In Gallo-Roman times, the meander, formed by the river Hers, was an ideal spot for a fort. It was called "Cambo Dunum", meaning: 'Fortress of the Meander".
In 943 it was subject to the abbey of Lagrasse (Aude). Around this period, the abbey also started to develop agriculture in the nearby countryside, and the monks of Camon, who owned quite a lot of land, offered protection to their villagers. They started to cultivate vines and various cereals. The income was important, because the abbey of Lagrasse demanded royalties from the abbey of Camon.
Rose hedges were often planted as an early warning system to protect the well being of the grapevines, because early detection of disease on the roses could alert winemakers to take necessary action to protect the vines from damage. Roses also provide food for bees and offer habitat for beneficial insects preying on those other insects that can damage the grape. Also in Camon this ancient method is still used.
Between 1560 and 1570, Cardinal Georges d'Armagnac, then prior of Camon, strengthened these fortifications, enlarged the battlements and drilled loopholes. The Cardinal also created a small round tower at the west corner of the village wall. All these measures were taken to protect themselves against the hatred and violence during the Religious Wars (1562–98), an epic battle between Roman Catholics and Protestants that raged throughout Europe. Because of this horrible and violent period, many towns and villages in southern France were forced to create extra fortifications to keep its inhabitants safe.
In these 200 years, Camon blossomed economically and its population grew to 860 inhabitants.
However, when the French Revolution happened and Church and State were separated here in France, the monks abandoned the abbey without any resistance.
In 1791, the abbey was sold as a national property, and today it is still privately owned and kept in a wonderful state as a luxury Chambres D'Hôtes, restaurant & wedding venue (www.chateaudecamon.com).
The countryside is so green that it almost hurts your eyes. This is a very wet Spring indeed and you can see that the roses have grown very fast. Long branches, weighed down by heavy, rain-soaked flowers, are bending over deeply, almost breaking. Being a lover of roses all sorts, I have been tying up my own rose bushes at home to save them from the effects of the wind and rain.

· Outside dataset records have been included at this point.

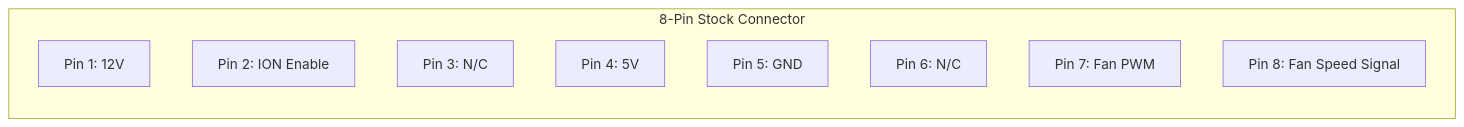
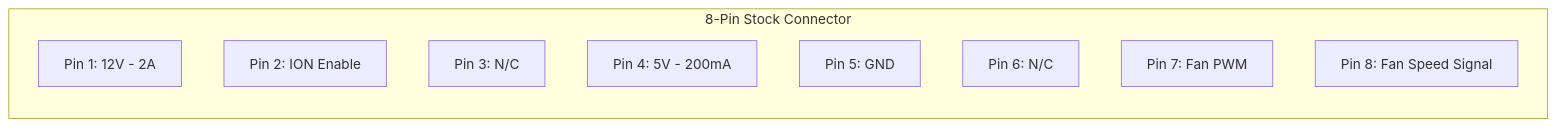
The first of 4 diagrams in README.md (gtxaspec/winix_wac6300_retrofit), drawn with Mermaid before and after one commit. The commit also changed other lines of this file and 1 other file, not shown here.

````diff
--- a/README.md
+++ b/README.md
@@ -93,13 +101,13 @@
 ```mermaid
 graph LR
     subgraph "8-Pin Stock Connector"
-        P1[Pin 1: 12V]
+        P1[Pin 1: 12V - 2A]
         P2[Pin 2: ION Enable]
         P3[Pin 3: N/C]
-        P4[Pin 4: 5V]
+        P4[Pin 4: 5V - 200mA]
         P5[Pin 5: GND]
         P6[Pin 6: N/C]
         P7[Pin 7: Fan PWM]
         P8[Pin 8: Fan Speed Signal]
     end
 ```
````
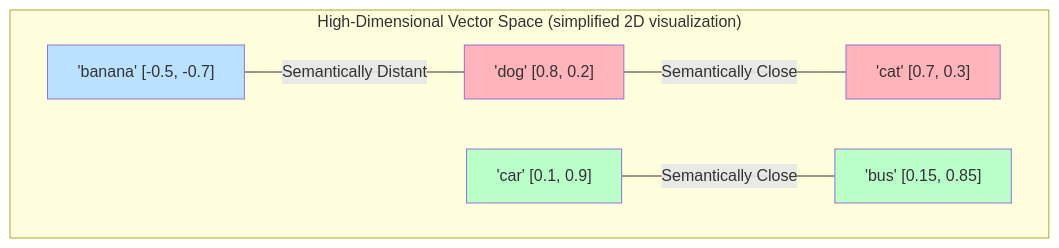
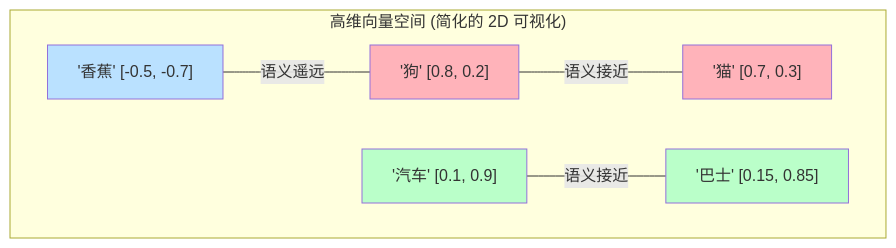
One commit to YiWang24/AiDIY changed the seventh of 15 diagrams in i18n/zh-Hans/docusaurus-plugin-content-docs/current/ai/rag/01-introduction.mdx. Above: the diagram before and after it, drawn with Mermaid. The commit also changed other lines of this file and 59 other files, not shown here.

````diff
--- a/i18n/zh-Hans/docusaurus-plugin-content-docs/current/ai/rag/01-introduction.mdx
+++ b/i18n/zh-Hans/docusaurus-plugin-content-docs/current/ai/rag/01-introduction.mdx
@@ -414,20 +414,20 @@
 ```mermaid
 graph TB
-    subgraph VectorSpace["High-Dimensional Vector Space (simplified 2D visualization)"]
-        A["'dog' [0.8, 0.2]"]
-        B["'cat' [0.7, 0.3]"]
-        C["'car' [0.1, 0.9]"]
-        D["'bus' [0.15, 0.85]"]
-        E["'banana' [-0.5, -0.7]"]
+    subgraph VectorSpace["高维向量空间 (简化的 2D 可视化)"]
+        A["'狗' [0.8, 0.2]"]
+        B["'猫' [0.7, 0.3]"]
+        C["'汽车' [0.1, 0.9]"]
+        D["'巴士' [0.15, 0.85]"]
+        E["'香蕉' [-0.5, -0.7]"]
 
-        A ---|"Semantically Close"| B
-        C ---|"Semantically Close"| D
-        E ---|"Semantically Distant"| A
+        A ---|"语义接近"| B
+        C ---|"语义接近"| D
+        E ---|"语义遥远"| A
     end
 
     style A fill:#ffb3ba
     style B fill:#ffb3ba
     style C fill:#baffc9
     style D fill:#baffc9
     style E fill:#bae1ff
 ```
````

Other roses with smaller flowers are courageously reaching for the skies; they can keep themselves upright. It is amazing to witness how even the roses that are drooping and hanging down are magnificent in their presence, colour and grace.
A wise lesson in accepting circumstance, whatever the proverbial weather.